START SUPPLIED INFORMATION

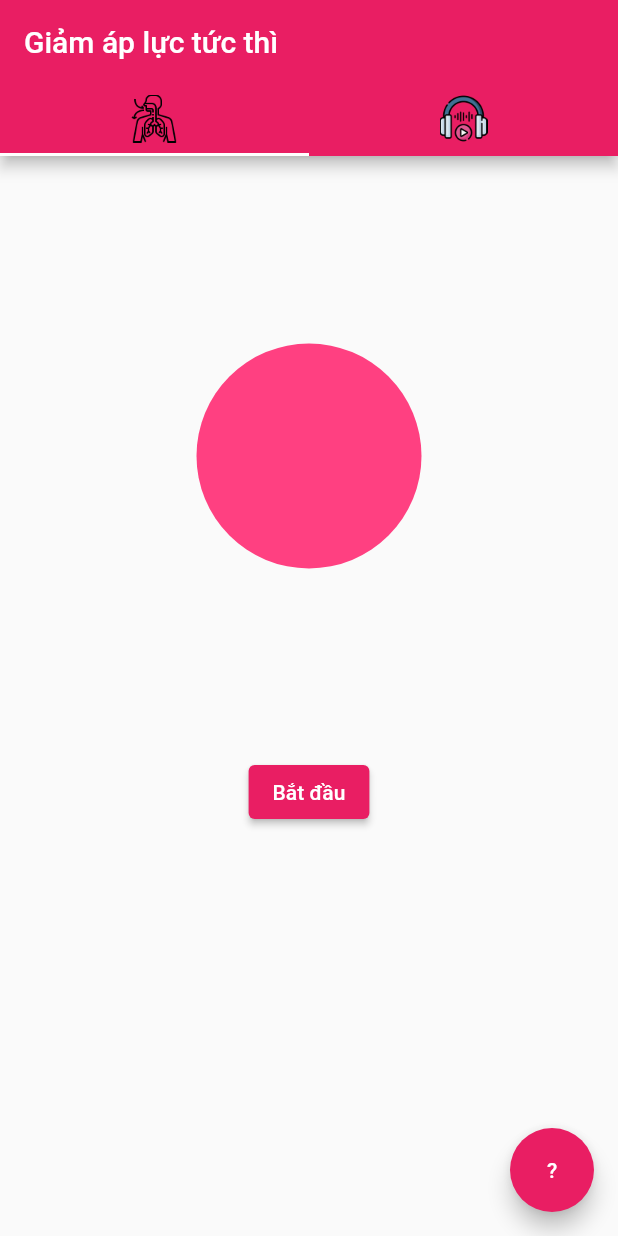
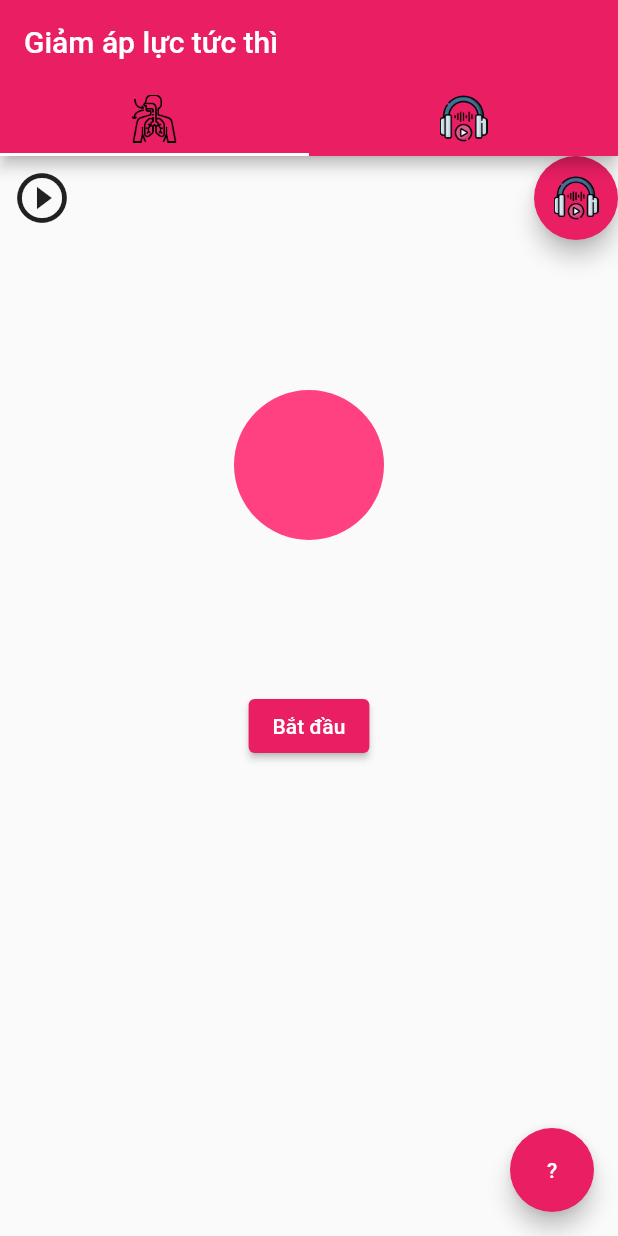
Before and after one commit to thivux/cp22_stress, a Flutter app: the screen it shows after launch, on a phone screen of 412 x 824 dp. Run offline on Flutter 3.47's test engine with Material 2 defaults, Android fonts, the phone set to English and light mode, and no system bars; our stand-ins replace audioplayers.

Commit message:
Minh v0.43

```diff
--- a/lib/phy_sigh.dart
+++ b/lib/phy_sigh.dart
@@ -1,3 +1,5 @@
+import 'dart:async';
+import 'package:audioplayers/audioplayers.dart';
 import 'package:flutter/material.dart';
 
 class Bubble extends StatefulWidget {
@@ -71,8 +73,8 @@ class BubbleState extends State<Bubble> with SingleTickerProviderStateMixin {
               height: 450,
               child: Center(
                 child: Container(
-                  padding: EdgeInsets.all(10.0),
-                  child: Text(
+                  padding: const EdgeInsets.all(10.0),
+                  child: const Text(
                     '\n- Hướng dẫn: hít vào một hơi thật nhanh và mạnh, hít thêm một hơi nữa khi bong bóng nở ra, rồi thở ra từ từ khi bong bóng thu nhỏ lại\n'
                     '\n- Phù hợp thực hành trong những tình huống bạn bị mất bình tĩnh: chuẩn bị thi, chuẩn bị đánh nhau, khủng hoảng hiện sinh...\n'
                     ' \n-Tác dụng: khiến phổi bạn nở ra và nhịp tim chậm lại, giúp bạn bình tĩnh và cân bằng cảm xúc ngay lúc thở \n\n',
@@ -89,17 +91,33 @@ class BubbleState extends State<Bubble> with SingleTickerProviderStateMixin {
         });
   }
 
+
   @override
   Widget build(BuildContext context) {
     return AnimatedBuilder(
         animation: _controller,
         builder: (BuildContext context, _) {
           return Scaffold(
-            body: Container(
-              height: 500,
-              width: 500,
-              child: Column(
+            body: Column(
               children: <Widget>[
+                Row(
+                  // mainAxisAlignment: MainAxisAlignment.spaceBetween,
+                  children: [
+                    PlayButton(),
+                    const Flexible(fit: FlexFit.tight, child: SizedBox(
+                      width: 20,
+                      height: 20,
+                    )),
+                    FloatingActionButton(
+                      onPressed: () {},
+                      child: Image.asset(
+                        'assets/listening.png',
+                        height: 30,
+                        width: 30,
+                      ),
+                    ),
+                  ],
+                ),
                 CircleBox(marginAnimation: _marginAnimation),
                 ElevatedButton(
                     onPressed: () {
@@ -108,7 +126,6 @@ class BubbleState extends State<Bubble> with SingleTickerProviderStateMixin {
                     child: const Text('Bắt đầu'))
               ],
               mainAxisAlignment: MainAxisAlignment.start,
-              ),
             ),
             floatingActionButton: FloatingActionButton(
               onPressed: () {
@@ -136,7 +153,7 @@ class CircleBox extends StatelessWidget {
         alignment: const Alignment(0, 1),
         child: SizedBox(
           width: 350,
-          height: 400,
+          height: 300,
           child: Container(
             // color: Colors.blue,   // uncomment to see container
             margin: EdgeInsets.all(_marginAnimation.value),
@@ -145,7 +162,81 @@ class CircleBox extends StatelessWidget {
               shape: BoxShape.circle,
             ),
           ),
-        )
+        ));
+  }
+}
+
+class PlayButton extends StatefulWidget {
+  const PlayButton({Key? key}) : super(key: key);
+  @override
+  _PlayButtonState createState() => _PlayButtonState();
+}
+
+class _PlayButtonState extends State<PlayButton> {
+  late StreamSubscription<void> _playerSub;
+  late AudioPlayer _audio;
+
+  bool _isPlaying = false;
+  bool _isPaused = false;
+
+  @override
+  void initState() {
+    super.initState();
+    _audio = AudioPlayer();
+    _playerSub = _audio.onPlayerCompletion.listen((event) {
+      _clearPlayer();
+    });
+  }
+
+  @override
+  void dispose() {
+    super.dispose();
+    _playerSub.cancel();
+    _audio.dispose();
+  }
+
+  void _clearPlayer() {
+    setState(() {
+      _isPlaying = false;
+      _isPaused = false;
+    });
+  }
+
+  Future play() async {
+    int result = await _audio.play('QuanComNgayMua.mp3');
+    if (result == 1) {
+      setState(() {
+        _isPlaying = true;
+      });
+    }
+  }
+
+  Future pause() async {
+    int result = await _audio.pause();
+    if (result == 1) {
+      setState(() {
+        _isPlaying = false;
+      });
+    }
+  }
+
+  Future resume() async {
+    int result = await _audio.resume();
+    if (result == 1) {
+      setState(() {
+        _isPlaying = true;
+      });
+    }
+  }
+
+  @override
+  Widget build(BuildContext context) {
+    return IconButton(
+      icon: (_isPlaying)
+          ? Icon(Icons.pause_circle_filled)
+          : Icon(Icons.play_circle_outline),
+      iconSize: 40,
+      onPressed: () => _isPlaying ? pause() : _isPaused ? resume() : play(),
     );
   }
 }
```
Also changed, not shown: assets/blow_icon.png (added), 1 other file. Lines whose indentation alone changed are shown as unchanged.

END SUPPLIED INFORMATION

Please write out all the data word for word, but keep every picture out.

§ **REPLY**:
Before and after one commit to thivux/cp22_stress, a Flutter app: the screen it shows after launch, on a phone screen of 412 x 824 dp. Run offline on Flutter 3.47's test engine with Material 2 defaults, Android fonts, the phone set to English and light mode, and no system bars; our stand-ins replace audioplayers.

Commit message:
Minh v0.43

```diff
--- a/lib/phy_sigh.dart
+++ b/lib/phy_sigh.dart
@@ -1,3 +1,5 @@
+import 'dart:async';
+import 'package:audioplayers/audioplayers.dart';
 import 'package:flutter/material.dart';
 
 class Bubble extends StatefulWidget {
@@ -71,8 +73,8 @@ class BubbleState extends State<Bubble> with SingleTickerProviderStateMixin {
               height: 450,
               child: Center(
                 child: Container(
-                  padding: EdgeInsets.all(10.0),
-                  child: Text(
+                  padding: const EdgeInsets.all(10.0),
+                  child: const Text(
                     '\n- Hướng dẫn: hít vào một hơi thật nhanh và mạnh, hít thêm một hơi nữa khi bong bóng nở ra, rồi thở ra từ từ khi bong bóng thu nhỏ lại\n'
                     '\n- Phù hợp thực hành trong những tình huống bạn bị mất bình tĩnh: chuẩn bị thi, chuẩn bị đánh nhau, khủng hoảng hiện sinh...\n'
                     ' \n-Tác dụng: khiến phổi bạn nở ra và nhịp tim chậm lại, giúp bạn bình tĩnh và cân bằng cảm xúc ngay lúc thở \n\n',
@@ -89,17 +91,33 @@ class BubbleState extends State<Bubble> with SingleTickerProviderStateMixin {
         });
   }
 
+
   @override
   Widget build(BuildContext context) {
     return AnimatedBuilder(
         animation: _controller,
         builder: (BuildContext context, _) {
           return Scaffold(
-            body: Container(
-              height: 500,
-              width: 500,
-              child: Column(
+            body: Column(
               children: <Widget>[
+                Row(
+                  // mainAxisAlignment: MainAxisAlignment.spaceBetween,
+                  children: [
+                    PlayButton(),
+                    const Flexible(fit: FlexFit.tight, child: SizedBox(
+                      width: 20,
+                      height: 20,
+                    )),
+                    FloatingActionButton(
+                      onPressed: () {},
+                      child: Image.asset(
+                        'assets/listening.png',
+                        height: 30,
+                        width: 30,
+                      ),
+                    ),
+                  ],
+                ),
                 CircleBox(marginAnimation: _marginAnimation),
                 ElevatedButton(
                     onPressed: () {
@@ -108,7 +126,6 @@ class BubbleState extends State<Bubble> with SingleTickerProviderStateMixin {
                     child: const Text('Bắt đầu'))
               ],
               mainAxisAlignment: MainAxisAlignment.start,
-              ),
             ),
             floatingActionButton: FloatingActionButton(
               onPressed: () {
@@ -136,7 +153,7 @@ class CircleBox extends StatelessWidget {
         alignment: const Alignment(0, 1),
         child: SizedBox(
           width: 350,
-          height: 400,
+          height: 300,
           child: Container(
             // color: Colors.blue,   // uncomment to see container
             margin: EdgeInsets.all(_marginAnimation.value),
@@ -145,7 +162,81 @@ class CircleBox extends StatelessWidget {
               shape: BoxShape.circle,
             ),
           ),
-        )
+        ));
+  }
+}
+
+class PlayButton extends StatefulWidget {
+  const PlayButton({Key? key}) : super(key: key);
+  @override
+  _PlayButtonState createState() => _PlayButtonState();
+}
+
+class _PlayButtonState extends State<PlayButton> {
+  late StreamSubscription<void> _playerSub;
+  late AudioPlayer _audio;
+
+  bool _isPlaying = false;
+  bool _isPaused = false;
+
+  @override
+  void initState() {
+    super.initState();
+    _audio = AudioPlayer();
+    _playerSub = _audio.onPlayerCompletion.listen((event) {
+      _clearPlayer();
+    });
+  }
+
+  @override
+  void dispose() {
+    super.dispose();
+    _playerSub.cancel();
+    _audio.dispose();
+  }
+
+  void _clearPlayer() {
+    setState(() {
+      _isPlaying = false;
+      _isPaused = false;
+    });
+  }
+
+  Future play() async {
+    int result = await _audio.play('QuanComNgayMua.mp3');
+    if (result == 1) {
+      setState(() {
+        _isPlaying = true;
+      });
+    }
+  }
+
+  Future pause() async {
+    int result = await _audio.pause();
+    if (result == 1) {
+      setState(() {
+        _isPlaying = false;
+      });
+    }
+  }
+
+  Future resume() async {
+    int result = await _audio.resume();
+    if (result == 1) {
+      setState(() {
+        _isPlaying = true;
+      });
+    }
+  }
+
+  @override
+  Widget build(BuildContext context) {
+    return IconButton(
+      icon: (_isPlaying)
+          ? Icon(Icons.pause_circle_filled)
+          : Icon(Icons.play_circle_outline),
+      iconSize: 40,
+      onPressed: () => _isPlaying ? pause() : _isPaused ? resume() : play(),
     );
   }
 }
```
Also changed, not shown: assets/blow_icon.png (added), 1 other file. Lines whose indentation alone changed are shown as unchanged.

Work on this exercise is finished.